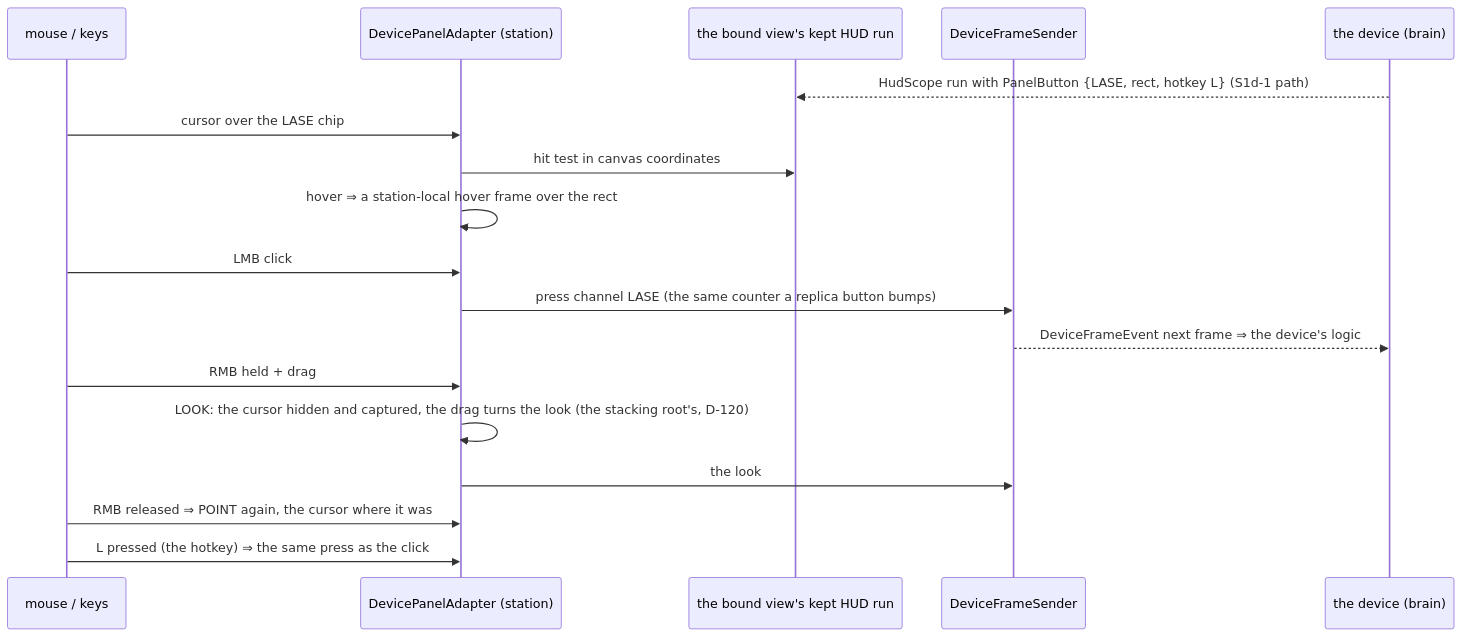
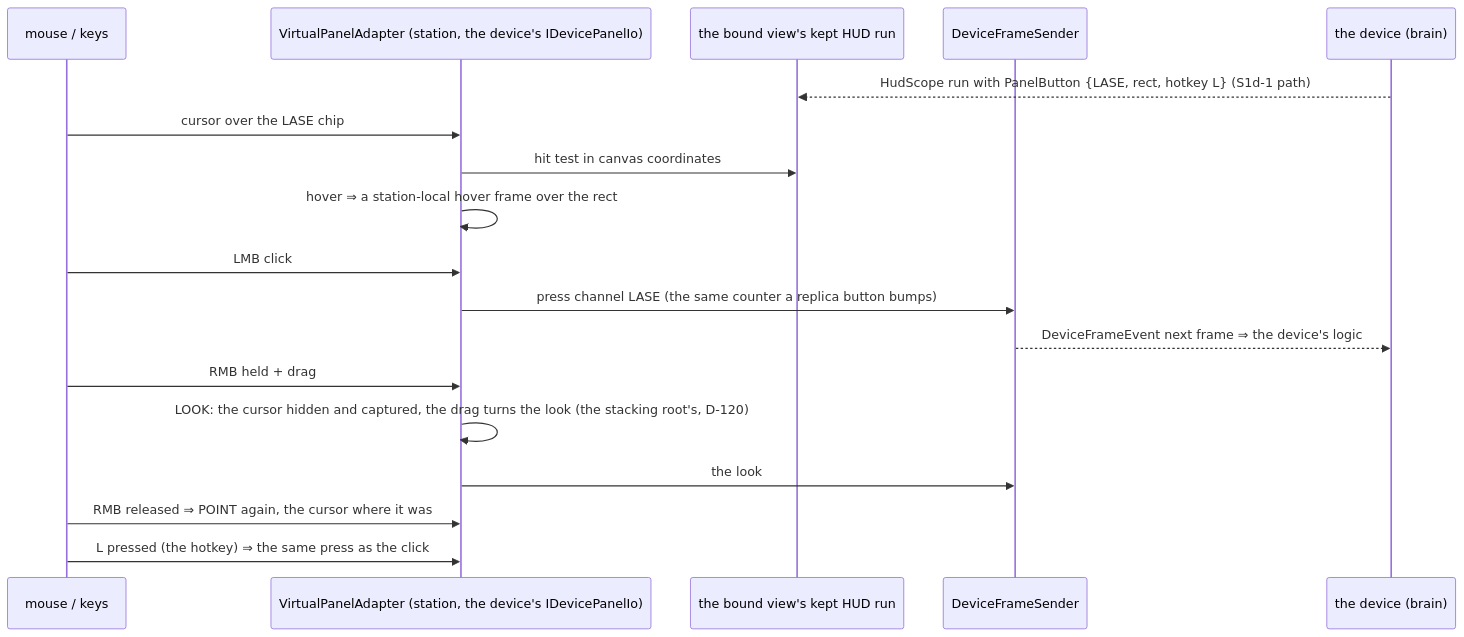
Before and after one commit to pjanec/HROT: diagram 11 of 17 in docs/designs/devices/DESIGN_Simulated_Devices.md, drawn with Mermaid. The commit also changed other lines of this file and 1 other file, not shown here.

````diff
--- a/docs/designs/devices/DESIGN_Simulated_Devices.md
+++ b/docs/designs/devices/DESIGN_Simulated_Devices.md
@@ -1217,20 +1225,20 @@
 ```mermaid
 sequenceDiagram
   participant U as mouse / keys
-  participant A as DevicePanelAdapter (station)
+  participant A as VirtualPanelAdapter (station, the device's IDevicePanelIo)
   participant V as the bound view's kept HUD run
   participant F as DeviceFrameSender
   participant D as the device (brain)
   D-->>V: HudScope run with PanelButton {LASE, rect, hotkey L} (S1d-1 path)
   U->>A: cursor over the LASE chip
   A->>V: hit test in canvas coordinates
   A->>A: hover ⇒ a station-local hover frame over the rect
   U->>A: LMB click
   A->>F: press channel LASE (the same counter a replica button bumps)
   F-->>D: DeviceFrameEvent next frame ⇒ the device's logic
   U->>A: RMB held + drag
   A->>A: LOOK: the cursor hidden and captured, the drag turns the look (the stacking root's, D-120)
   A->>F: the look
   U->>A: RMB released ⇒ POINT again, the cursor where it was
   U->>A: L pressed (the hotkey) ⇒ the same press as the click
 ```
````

------------------------

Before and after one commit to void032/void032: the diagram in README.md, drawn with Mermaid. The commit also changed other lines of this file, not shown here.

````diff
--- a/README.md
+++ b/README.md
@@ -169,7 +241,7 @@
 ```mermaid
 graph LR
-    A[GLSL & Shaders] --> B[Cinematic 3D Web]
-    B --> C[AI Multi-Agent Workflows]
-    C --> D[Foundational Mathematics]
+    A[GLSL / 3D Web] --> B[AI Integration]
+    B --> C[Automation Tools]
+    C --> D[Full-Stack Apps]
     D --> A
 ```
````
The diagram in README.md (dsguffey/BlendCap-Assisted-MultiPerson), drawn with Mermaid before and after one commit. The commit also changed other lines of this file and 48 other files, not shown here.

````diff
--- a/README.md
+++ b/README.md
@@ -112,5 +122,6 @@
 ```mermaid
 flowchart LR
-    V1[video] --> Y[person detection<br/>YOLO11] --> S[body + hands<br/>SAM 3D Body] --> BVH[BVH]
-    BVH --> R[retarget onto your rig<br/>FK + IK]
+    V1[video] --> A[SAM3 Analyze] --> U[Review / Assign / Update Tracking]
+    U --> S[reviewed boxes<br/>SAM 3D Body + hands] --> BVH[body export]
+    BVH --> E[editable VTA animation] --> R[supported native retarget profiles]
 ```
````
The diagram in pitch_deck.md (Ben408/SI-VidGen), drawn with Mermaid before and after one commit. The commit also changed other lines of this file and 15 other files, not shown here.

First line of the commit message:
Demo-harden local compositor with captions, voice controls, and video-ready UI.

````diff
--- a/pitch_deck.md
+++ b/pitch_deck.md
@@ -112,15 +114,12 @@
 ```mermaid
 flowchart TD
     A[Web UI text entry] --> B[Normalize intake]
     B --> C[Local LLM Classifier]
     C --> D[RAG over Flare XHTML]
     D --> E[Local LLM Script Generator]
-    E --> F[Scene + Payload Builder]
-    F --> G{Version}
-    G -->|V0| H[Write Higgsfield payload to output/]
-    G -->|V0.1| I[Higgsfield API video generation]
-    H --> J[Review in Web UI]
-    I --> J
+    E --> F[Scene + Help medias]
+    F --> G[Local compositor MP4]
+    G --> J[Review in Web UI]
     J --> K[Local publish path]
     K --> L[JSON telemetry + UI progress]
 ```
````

------------------------

The task: The listing above holds a line with "payload to output/]" and a line with "G --> J[Review in Web UI]". Print the stretch from the first through the second, exactly and alone.

Written response:
-    G -->|V0| H[Write Higgsfield payload to output/]
-    G -->|V0.1| I[Higgsfield API video generation]
-    H --> J[Review in Web UI]
-    I --> J
+    E --> F[Scene + Help medias]
+    F --> G[Local compositor MP4]
+    G --> J[Review in Web UI]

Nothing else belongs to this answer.